_What the exercise asks_
Output all of the records word for word and drop the images.
** Data records follows **
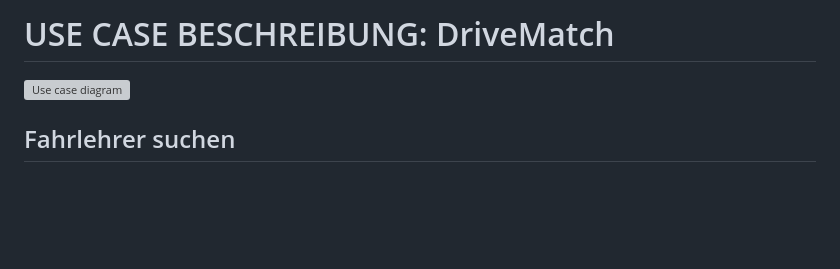
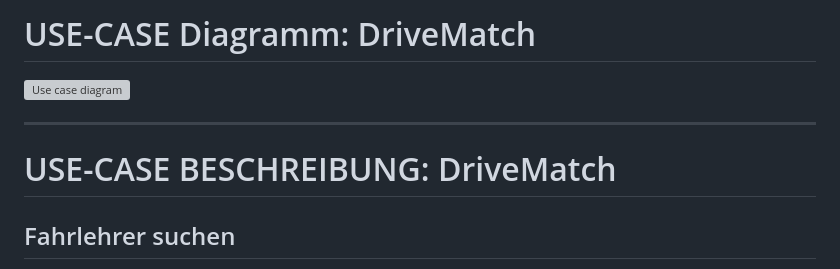
Before and after one commit to ljodzavsr/Software-Engineering-Semesterprojekt-DriveMatch, a Markdown page: doc/Anforderungen.md, the part around the change. GitHub-like rendering; blank space fills up the shorter version; grey boxes are pictures that could not be loaded.

Commit message:
Requirements Documentation

```diff
--- a/doc/Anforderungen.md
+++ b/doc/Anforderungen.md
@@ -1,6 +1,10 @@
-# USE CASE BESCHREIBUNG: DriveMatch
+# USE-CASE Diagramm: DriveMatch
 
 ![Use case diagram](figures/use-case-diagram.drawio.svg)
+
+---
+
+# USE-CASE BESCHREIBUNG: DriveMatch
 
 ## Fahrlehrer suchen
 > **Ziel**: Fahrschüler können effektiv nach Fahrlehrern suchen, die ihren spezifischen Bedürfnissen entsprechen.
```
** End of Data records **
_Reply to the exercise_
Before and after one commit to ljodzavsr/Software-Engineering-Semesterprojekt-DriveMatch, a Markdown page: doc/Anforderungen.md, the part around the change. GitHub-like rendering; blank space fills up the shorter version; grey boxes are pictures that could not be loaded.

Commit message:
Requirements Documentation

```diff
--- a/doc/Anforderungen.md
+++ b/doc/Anforderungen.md
@@ -1,6 +1,10 @@
-# USE CASE BESCHREIBUNG: DriveMatch
+# USE-CASE Diagramm: DriveMatch
 
 ![Use case diagram](figures/use-case-diagram.drawio.svg)
+
+---
+
+# USE-CASE BESCHREIBUNG: DriveMatch
 
 ## Fahrlehrer suchen
 > **Ziel**: Fahrschüler können effektiv nach Fahrlehrern suchen, die ihren spezifischen Bedürfnissen entsprechen.
```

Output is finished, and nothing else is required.